I figured it would be a good time to start on that disgusting spring task: cleaning the yard of a winter\’s worth of dog poop. Three months of snow, three dogs–you do the math. It\’s not as if I can clean it all in one day, but rather, as the snow melts, I proceed like an archaeologist, disposing of one stratum at a time. In most of the yard, the snow was up to my knees, so it wasn\’t easy work. But at least I made a start.
While I had my rubber boots on I walked to the vegetable garden–keeping close to the house wall I could step on bare ground–where things were far from quiet. Various weeds–the inevitable ground ivy among them–were already poking up, but they\’re still in the cute baby stage, and anything green looks fabulous to me at this point. The stems of the chard I never got around to pulling up had managed to retain their bright red color. But the kale bed was the real surprise.
After the first snow in December I went out to uproot what I called the kale trees. Wolfie, who is mad for kale, over the summer had tried and failed to pull several out of the ground, and they lay like half uprooted palm trees, their thick stems twisting and spiraling on top of the bed, tufts of gray-green leaves growing from the tips. I pulled up a few and took them to the chickens–their last fresh greens of the season. But four or five of them were rooted so tenaciously that I gave up. \”What\’s the difference?\” I thought. \”By spring they\’ll have turned to compost anyway.\” So I left them.
But today, there they were, looking nothing like compost. The rabbit–don\’t ask me how he got over the two-foot walls of the bed–had gnawed the green outer layers as far as he could reach. But in the places he couldn\’t, all along those long, gnarly stems, a whole crop of new leaves was sprouting.

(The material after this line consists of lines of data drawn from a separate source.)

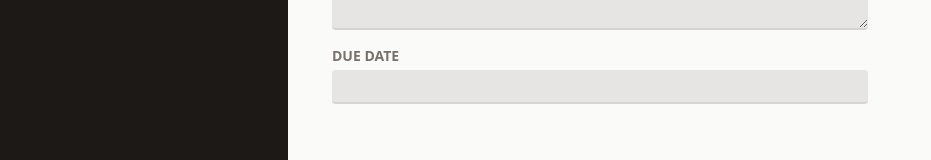
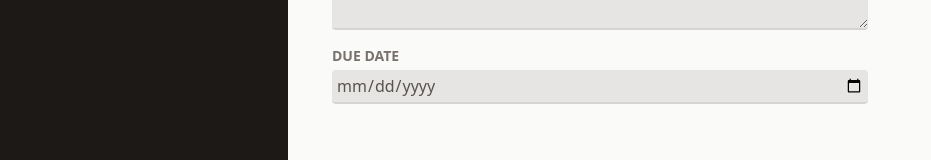
Before and after one commit to Shahbaaz92/My-Project-Manager, a React (Vite) app: page / in a window 1280 px wide. Both pictures are taken after a click on the button "+ Add Projects". Shown: the part 294-454 px from the top of the page, without its empty margins (0-931 px from the left). Built offline with nearby package versions, Linux system fonts and the light colour scheme.

Commit message:
Updated App.jsx

```diff
--- a/src/App.jsx
+++ b/src/App.jsx
@@ -17,10 +17,26 @@ function App() {
     }));
   }
 
+  function handleAddProject(projectData) {
+    setProjectState((prevState) => {
+      const newProject = {
+        ...projectData,
+        id: Math.random(),
+      };
+
+      return {
+        ...prevState,
+        projects: [...prevState.projects, newProject],
+      };
+    });
+  }
+
+  console.log(projectsState);
+
   let content;
 
   if (projectsState.selectedProjectId === null) {
-    content = <CreateProject />;
+    content = <CreateProject onAdd={handleAddProject} />;
   } else if (projectsState.selectedProjectId === undefined) {
     content = <NoProjectSelected onStartAddProject={handleStartAddProject} />;
   }
--- a/src/components/CreateProject.jsx
+++ b/src/components/CreateProject.jsx
@@ -2,10 +2,23 @@ import { useRef } from "react";
 
 import Input from "./Input";
 
-function CreateProject() {
+function CreateProject({ onAdd }) {
   const title = useRef();
   const description = useRef();
   const dueDate = useRef();
+
+  function handleSave() {
+    const enteredTitle = title.current.value;
+    const enteredDescription = description.current.value;
+    const enteredDueDate = dueDate.current.value;
+
+    ///validation...
+    onAdd({
+      title: enteredTitle,
+      description: enteredDescription,
+      dueDate: enteredDueDate,
+    });
+  }
 
   return (
     <div className="w-[35rem] mt-16 px-3">
@@ -16,15 +29,18 @@ function CreateProject() {
           </button>
         </li>
         <li>
-          <button className="px-6 py-2 rounded-md bg-stone-800 text-stone-50 hover:bg-stone-950  cursor-pointer">
+          <button
+            className="px-6 py-2 rounded-md bg-stone-800 text-stone-50 hover:bg-stone-950  cursor-pointer"
+            onClick={handleSave}
+          >
             Save
           </button>
         </li>
       </menu>
       <div>
-        <Input ref={title} label="Title" />
+        <Input type="text" ref={title} label="Title" />
         <Input ref={description} label="Description" textarea />
-        <Input ref={dueDate} label="Due Date" />
+        <Input type="date" ref={dueDate} label="Due Date" />
       </div>
     </div>
   );
```
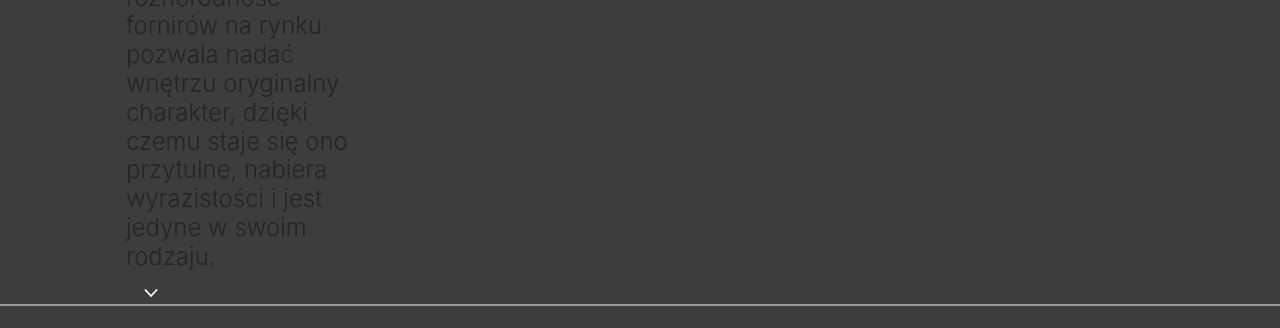
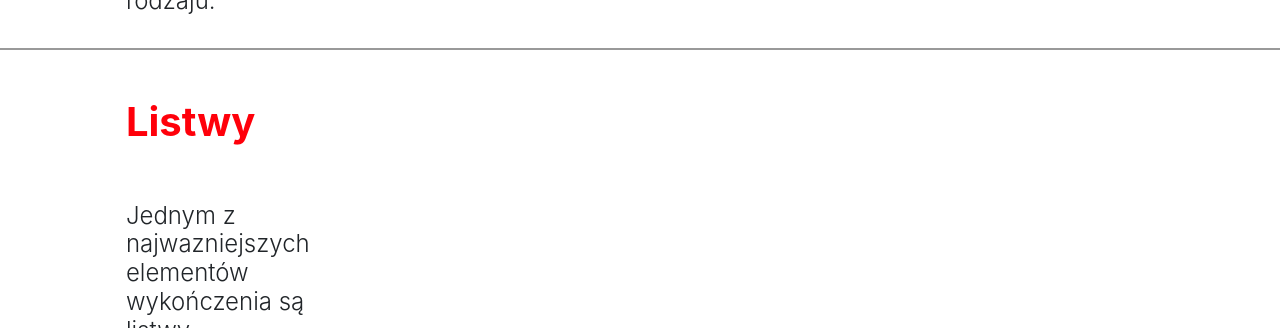
Before and after one commit to maxidoor/maxidoor.github.io, a PHP site: page /oferta.html in a window 1280 px wide. Shown: the part 3823-4151 px from the top of the page. Run offline with PHP 8.4, Linux system fonts and the light colour scheme.

Commit message:
oferta minor fixes

```diff
--- a/files/css/main.css
+++ b/files/css/main.css
@@ -109,6 +109,7 @@ a:hover {
 .kontakt-background {
   background-image: url(../img/kontakt/tlo_kontakt.png);
 }
+
 
 /*
  * Extra utilities
--- a/files/css/oferta.css
+++ b/files/css/oferta.css
@@ -51,3 +51,7 @@ a:hover.external-link {
 #klamki-content ul>li {
   margin: 40px 0px 0px 20px;
 }
+
+.background-color-white {
+  background-color: #fff
+ }
--- a/oferta.html
+++ b/oferta.html
@@ -63,7 +63,7 @@
   <header id="header" class="container-fluid content-background header-background">
     <div class="row">
       <div class="col-1"></div>
-      <div class="col left-content-txt">
+      <div class="col mt-5">
         <h1 class="font-weight-bold color-red">Oferta</h1>
         <div class="mt-5"></div>
         <div class="d-block">
@@ -116,10 +116,10 @@
   </header>
 
 
-  <div id="mdf-content" class="container-fluid content-separator">
+  <div id="mdf-content" class="container-fluid content-separator background-color-white">
     <div class="row">
       <div class="col-1"></div>
-      <div class="col-lg-3 px-5 left-content-txt">
+      <div class="col-lg-3 px-5 mt-5">
         <div class="row">
           <h1 class="font-weight-bold color-red">Drzwi MDF</h1>
           <p class="h4 mt-5">Białe drzwi to klasyka od zawsze, wykonane z MDF są obecnie najbardziej popularne wśród
@@ -141,10 +141,10 @@
   </div>
 
 
-  <div id="mahoniowe-content" class="container-fluid content-separator">
+  <div id="mahoniowe-content" class="container-fluid content-separator background-color-white">
     <div class="row">
       <div class="col-1"></div>
-      <div class="col-lg-3 px-5  left-content-txt">
+      <div class="col-lg-3 px-5  mt-5">
         <div class="row">
           <h1 class="font-weight-bold color-red">Drzwi Mahoniowe</h1>
           <p class="h4 mt-5">Do pomieszczeń urządzonych w stylu skandynawskim czy industrialnym znakomicie będą pasować
@@ -165,10 +165,10 @@
     </div>
   </div>
 
-  <div id="niestandardowe-content" class="container-fluid content-separator">
+  <div id="niestandardowe-content" class="container-fluid content-separator background-color-white">
     <div class="row">
       <div class="col-1"></div>
-      <div class="col-lg-3 px-5  left-content-txt">
+      <div class="col-lg-3 px-5  mt-5">
         <div class="row">
           <h1 class="font-weight-bold color-red">Drzwi niestandardowe</h1>
           <p class="h4 mt-5">Oferujemy drzwi według indywidualnego zapotrzebnowania klienta, pod kazdy wymiar tak aby
@@ -187,10 +187,10 @@
     </div>
   </div>
 
-  <div id="zabudowy-content" class="container-fluid content-separator">
+  <div id="zabudowy-content" class="container-fluid content-separator background-color-white">
     <div class="row">
       <div class="col-1"></div>
-      <div class="col-lg-3 px-5  left-content-txt">
+      <div class="col-lg-3 px-5  mt-5">
         <div class="row">
           <h1 class="font-weight-bold color-red">Zabudowy ścian</h1>
           <p class="h4 mt-5">Dekoracje ścian z płyt fornirowanych coraz częściej pojawiają się w aranzacji wnętrz.</p>
@@ -212,10 +212,10 @@
     </div>
   </div>
 
-  <div id="listwy-content" class="container-fluid content-separator">
+  <div id="listwy-content" class="container-fluid content-separator background-color-white">
     <div class="row">
       <div class="col-1"></div>
-      <div class="col-lg-3 px-5 left-content-txt">
+      <div class="col-lg-3 px-5 mt-5">
         <div class="row">
           <h1 class="font-weight-bold color-red">Listwy</h1>
           <p class="h4 mt-5">Jednym z najwazniejszych elementów wykończenia są listwy przypodłogowe.</p>
@@ -239,10 +239,10 @@
     </div>
   </div>
 
-  <div id="partnerzy-content" class="container-fluid content-separator">
+  <div id="partnerzy-content" class="container-fluid content-separator background-color-white">
     <div class="row">
       <div class="col-1"></div>
-      <div class="col-xs-8 col-sm-8 col-md-7 col-lg-3 px-5 px-lg-2 left-content-txt">
+      <div class="col-xs-8 col-sm-8 col-md-7 col-lg-3 px-5 px-lg-2 mt-5">
         <h1 class="font-weight-bold color-red">Partnerzy</h1>
         <ul class="text-uppercase h3 p-0 mt-100px">
           <li>
@@ -274,10 +274,10 @@
     </div>
   </div>
 
-  <div id="klamki-content" class="container-fluid content-separator">
+  <div id="klamki-content" class="container-fluid content-separator background-color-white">
     <div class="row">
       <div class="col-1"></div>
-      <div class="col-xs-8 col-sm-8 col-md-7 col-lg-3 px-5 px-lg-2 left-content-txt">
+      <div class="col-xs-8 col-sm-8 col-md-7 col-lg-3 px-5 px-lg-2 mt-5">
         <h1 class="font-weight-bold color-red">Klamki</h1>
         <ul class="text-uppercase h3 p-0 mt-100px">
           <li>
```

To celebrate, I shoveled snow (and a couple of pounds of rabbit pellets) off a corner of the patio, moved the table and chairs over to it, sat down, turned my face to the sun, and basked.
Ew. I used to have to do this, too, once it was clear there would be no more snow to cover up the poop. My most hated dog-related task. I miss Dara sometimes, but not the tasks.
I try to keep in mind that all beings that give us affection–dogs, cats, babies–also produce poop for us to deal with. Everything has a price.
True. But cats, at least my cats, do keep theirs in one spot. If I had a dog I could train to use one spot in the yard, i'd be happier.
I've heard that some apartment dwellers train their (small) dogs to use litter boxes.Girding my loins to go clean up the yard right now. Sigh.